» **Work order**: Word for word, copy out the data below, omitting pictures.

Data items:
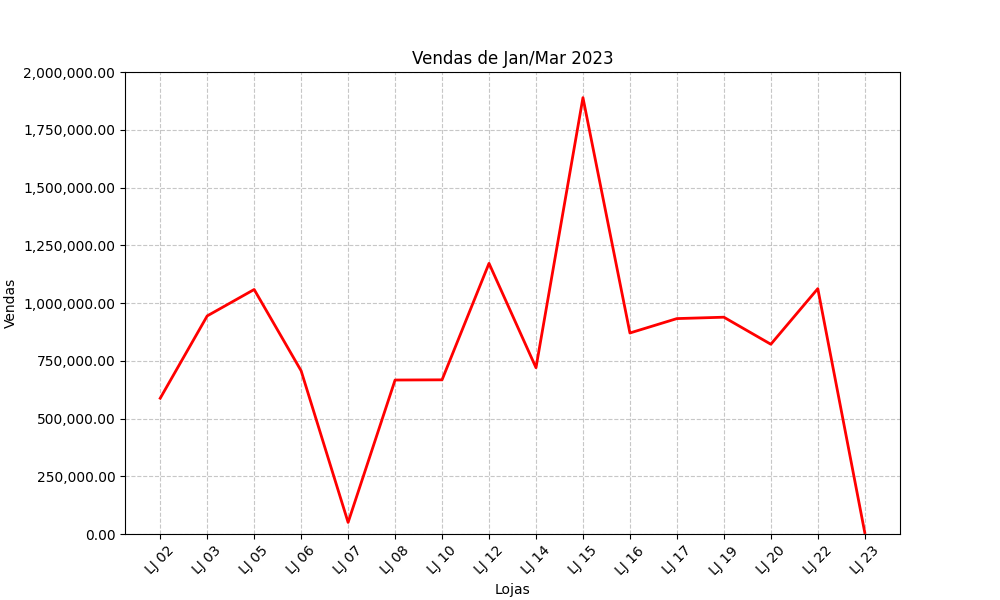
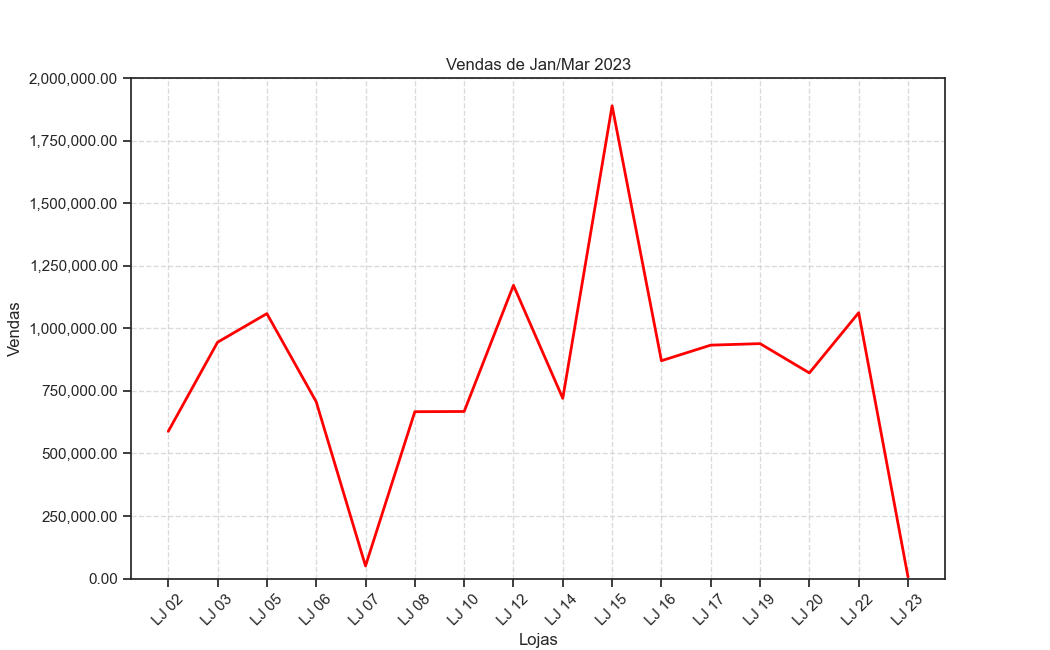
Ajustes e correções

diff --git a/grafico-colunas-vendas-mes.py b/grafico-colunas-vendas-mes.py
@@ -22,19 +22,19 @@ display(df_vendas)
 
 sns.set_theme(style="ticks")
 
-graf_total = sns.lineplot(data=df_vendas)
-graf_total.set(title="Total de Vendas", xlabel="Tempo", ylabel="Vendas")
+graf_total = sns.barplot(data=df_vendas, x=df_vendas.index, y="Total de Vendas", color="#FF4040")
+graf_total.set(title="Total de Vendas", xlabel="Lojas", ylabel="Vendas")
 
-graf_linhas = sns.lineplot(data=df_vendas, x="Lojas", y="Total de Vendas", color="#FF4040", linewidth=2)
+fig = plt.gcf()
 fig = plt.gcf()
 fig.set_size_inches(10.5, 6.5)
-graf_linhas.set(title="Vendas de Jan/Mar 2023", xlabel="Lojas", ylabel="Vendas")
-graf_linhas.set(ylim=(0, 2000000))
-graf_linhas.tick_params(axis='x', labelrotation=45)
-graf_linhas.grid(linestyle="--", alpha=0.7)
-graf_linhas.yaxis.set_major_formatter(mtick.FuncFormatter(lambda x, _: '{:,.2f}'.format(x)))
+graf_total.set(title="Vendas de Jan/Mar 2023", xlabel="Lojas", ylabel="Vendas")
+graf_total.set(ylim=(0, 2000000))
+graf_total.tick_params(axis='x', labelrotation=45)
+graf_total.grid(linestyle="--", alpha=0.7)
+graf_total.yaxis.set_major_formatter(mtick.FuncFormatter(lambda x, _: '{:,.2f}'.format(x)))
 
-fig = graf_linhas.get_figure()
-fig.savefig("grafico_vendas_mes.png")
+fig = graf_total.get_figure()
+fig.savefig("grafico_vendas_mes_colunas.png")
 
 plt.show()

diff --git a/grafico-linhas-vendas.py b/grafico-linhas-vendas.py
@@ -7,9 +7,11 @@ import matplotlib.ticker as mtick
 df_vendas=pd.read_excel('vendas.xlsx', "Vendas")
 display(df_vendas)
 
+sns.set_theme(style="ticks")
+
 graf_linhas = sns.lineplot(data=df_vendas, x="Lojas", y="Vendas", color="red", linewidth=2)
 fig = plt.gcf()
-fig.set_size_inches(10, 6)
+fig.set_size_inches(10.5, 6.5)
 graf_linhas.set(title="Vendas de Jan/Mar 2023", xlabel="Lojas", ylabel="Vendas")
 graf_linhas.set(ylim=(0, 2000000))
 graf_linhas.tick_params(axis='x', labelrotation=45)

» **Finished exercise**:
Ajustes e correções

diff --git a/grafico-colunas-vendas-mes.py b/grafico-colunas-vendas-mes.py
@@ -22,19 +22,19 @@ display(df_vendas)
 
 sns.set_theme(style="ticks")
 
-graf_total = sns.lineplot(data=df_vendas)
-graf_total.set(title="Total de Vendas", xlabel="Tempo", ylabel="Vendas")
+graf_total = sns.barplot(data=df_vendas, x=df_vendas.index, y="Total de Vendas", color="#FF4040")
+graf_total.set(title="Total de Vendas", xlabel="Lojas", ylabel="Vendas")
 
-graf_linhas = sns.lineplot(data=df_vendas, x="Lojas", y="Total de Vendas", color="#FF4040", linewidth=2)
+fig = plt.gcf()
 fig = plt.gcf()
 fig.set_size_inches(10.5, 6.5)
-graf_linhas.set(title="Vendas de Jan/Mar 2023", xlabel="Lojas", ylabel="Vendas")
-graf_linhas.set(ylim=(0, 2000000))
-graf_linhas.tick_params(axis='x', labelrotation=45)
-graf_linhas.grid(linestyle="--", alpha=0.7)
-graf_linhas.yaxis.set_major_formatter(mtick.FuncFormatter(lambda x, _: '{:,.2f}'.format(x)))
+graf_total.set(title="Vendas de Jan/Mar 2023", xlabel="Lojas", ylabel="Vendas")
+graf_total.set(ylim=(0, 2000000))
+graf_total.tick_params(axis='x', labelrotation=45)
+graf_total.grid(linestyle="--", alpha=0.7)
+graf_total.yaxis.set_major_formatter(mtick.FuncFormatter(lambda x, _: '{:,.2f}'.format(x)))
 
-fig = graf_linhas.get_figure()
-fig.savefig("grafico_vendas_mes.png")
+fig = graf_total.get_figure()
+fig.savefig("grafico_vendas_mes_colunas.png")
 
 plt.show()

diff --git a/grafico-linhas-vendas.py b/grafico-linhas-vendas.py
@@ -7,9 +7,11 @@ import matplotlib.ticker as mtick
 df_vendas=pd.read_excel('vendas.xlsx', "Vendas")
 display(df_vendas)
 
+sns.set_theme(style="ticks")
+
 graf_linhas = sns.lineplot(data=df_vendas, x="Lojas", y="Vendas", color="red", linewidth=2)
 fig = plt.gcf()
-fig.set_size_inches(10, 6)
+fig.set_size_inches(10.5, 6.5)
 graf_linhas.set(title="Vendas de Jan/Mar 2023", xlabel="Lojas", ylabel="Vendas")
 graf_linhas.set(ylim=(0, 2000000))
 graf_linhas.tick_params(axis='x', labelrotation=45)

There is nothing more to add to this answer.